▶ _Work instruction_
Print out the entries that follow exactly, missing none.
────────────────
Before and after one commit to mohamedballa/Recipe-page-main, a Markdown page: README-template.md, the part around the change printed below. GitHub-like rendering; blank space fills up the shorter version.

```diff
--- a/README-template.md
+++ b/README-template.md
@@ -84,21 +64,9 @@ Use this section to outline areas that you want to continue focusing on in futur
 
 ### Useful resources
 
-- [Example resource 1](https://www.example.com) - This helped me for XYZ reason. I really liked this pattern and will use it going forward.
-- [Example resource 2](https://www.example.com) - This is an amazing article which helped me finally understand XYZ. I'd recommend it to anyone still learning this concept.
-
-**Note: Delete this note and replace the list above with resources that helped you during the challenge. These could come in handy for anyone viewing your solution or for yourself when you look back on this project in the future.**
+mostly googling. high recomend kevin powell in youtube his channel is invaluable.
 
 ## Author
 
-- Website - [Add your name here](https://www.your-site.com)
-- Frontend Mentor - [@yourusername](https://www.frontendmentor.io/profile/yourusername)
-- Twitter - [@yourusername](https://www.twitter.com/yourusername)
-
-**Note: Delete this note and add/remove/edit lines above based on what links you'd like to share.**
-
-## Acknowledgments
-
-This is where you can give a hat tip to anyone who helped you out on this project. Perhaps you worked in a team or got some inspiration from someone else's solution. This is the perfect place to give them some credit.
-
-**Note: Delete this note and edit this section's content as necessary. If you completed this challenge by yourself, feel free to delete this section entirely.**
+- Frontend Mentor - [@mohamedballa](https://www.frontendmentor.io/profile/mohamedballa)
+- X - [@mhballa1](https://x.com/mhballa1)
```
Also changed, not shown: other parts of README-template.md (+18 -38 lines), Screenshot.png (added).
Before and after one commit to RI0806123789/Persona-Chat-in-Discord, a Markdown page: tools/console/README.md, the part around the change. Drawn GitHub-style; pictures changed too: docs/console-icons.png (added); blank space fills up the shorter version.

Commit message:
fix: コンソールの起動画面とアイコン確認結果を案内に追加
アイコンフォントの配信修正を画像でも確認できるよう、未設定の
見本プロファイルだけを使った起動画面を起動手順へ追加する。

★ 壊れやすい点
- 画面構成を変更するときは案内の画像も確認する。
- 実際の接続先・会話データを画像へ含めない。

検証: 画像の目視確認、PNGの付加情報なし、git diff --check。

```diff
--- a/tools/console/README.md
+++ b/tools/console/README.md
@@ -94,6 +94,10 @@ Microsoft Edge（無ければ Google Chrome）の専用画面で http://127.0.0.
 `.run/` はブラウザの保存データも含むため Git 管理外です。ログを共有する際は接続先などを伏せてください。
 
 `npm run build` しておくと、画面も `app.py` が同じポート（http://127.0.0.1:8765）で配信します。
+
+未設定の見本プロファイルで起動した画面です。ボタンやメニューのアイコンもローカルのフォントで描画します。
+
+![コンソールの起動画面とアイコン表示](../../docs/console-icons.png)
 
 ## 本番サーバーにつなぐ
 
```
────────────────
▶ _Response to the exercise_
Before and after one commit to mohamedballa/Recipe-page-main, a Markdown page: README-template.md, the part around the change printed below. GitHub-like rendering; blank space fills up the shorter version.

```diff
--- a/README-template.md
+++ b/README-template.md
@@ -84,21 +64,9 @@ Use this section to outline areas that you want to continue focusing on in futur
 
 ### Useful resources
 
-- [Example resource 1](https://www.example.com) - This helped me for XYZ reason. I really liked this pattern and will use it going forward.
-- [Example resource 2](https://www.example.com) - This is an amazing article which helped me finally understand XYZ. I'd recommend it to anyone still learning this concept.
-
-**Note: Delete this note and replace the list above with resources that helped you during the challenge. These could come in handy for anyone viewing your solution or for yourself when you look back on this project in the future.**
+mostly googling. high recomend kevin powell in youtube his channel is invaluable.
 
 ## Author
 
-- Website - [Add your name here](https://www.your-site.com)
-- Frontend Mentor - [@yourusername](https://www.frontendmentor.io/profile/yourusername)
-- Twitter - [@yourusername](https://www.twitter.com/yourusername)
-
-**Note: Delete this note and add/remove/edit lines above based on what links you'd like to share.**
-
-## Acknowledgments
-
-This is where you can give a hat tip to anyone who helped you out on this project. Perhaps you worked in a team or got some inspiration from someone else's solution. This is the perfect place to give them some credit.
-
-**Note: Delete this note and edit this section's content as necessary. If you completed this challenge by yourself, feel free to delete this section entirely.**
+- Frontend Mentor - [@mohamedballa](https://www.frontendmentor.io/profile/mohamedballa)
+- X - [@mhballa1](https://x.com/mhballa1)
```
Also changed, not shown: other parts of README-template.md (+18 -38 lines), Screenshot.png (added).
Before and after one commit to RI0806123789/Persona-Chat-in-Discord, a Markdown page: tools/console/README.md, the part around the change. Drawn GitHub-style; pictures changed too: docs/console-icons.png (added); blank space fills up the shorter version.

Commit message:
fix: コンソールの起動画面とアイコン確認結果を案内に追加
アイコンフォントの配信修正を画像でも確認できるよう、未設定の
見本プロファイルだけを使った起動画面を起動手順へ追加する。

★ 壊れやすい点
- 画面構成を変更するときは案内の画像も確認する。
- 実際の接続先・会話データを画像へ含めない。

検証: 画像の目視確認、PNGの付加情報なし、git diff --check。

```diff
--- a/tools/console/README.md
+++ b/tools/console/README.md
@@ -94,6 +94,10 @@ Microsoft Edge（無ければ Google Chrome）の専用画面で http://127.0.0.
 `.run/` はブラウザの保存データも含むため Git 管理外です。ログを共有する際は接続先などを伏せてください。
 
 `npm run build` しておくと、画面も `app.py` が同じポート（http://127.0.0.1:8765）で配信します。
+
+未設定の見本プロファイルで起動した画面です。ボタンやメニューのアイコンもローカルのフォントで描画します。
+
+![コンソールの起動画面とアイコン表示](../../docs/console-icons.png)
 
 ## 本番サーバーにつなぐ
 
```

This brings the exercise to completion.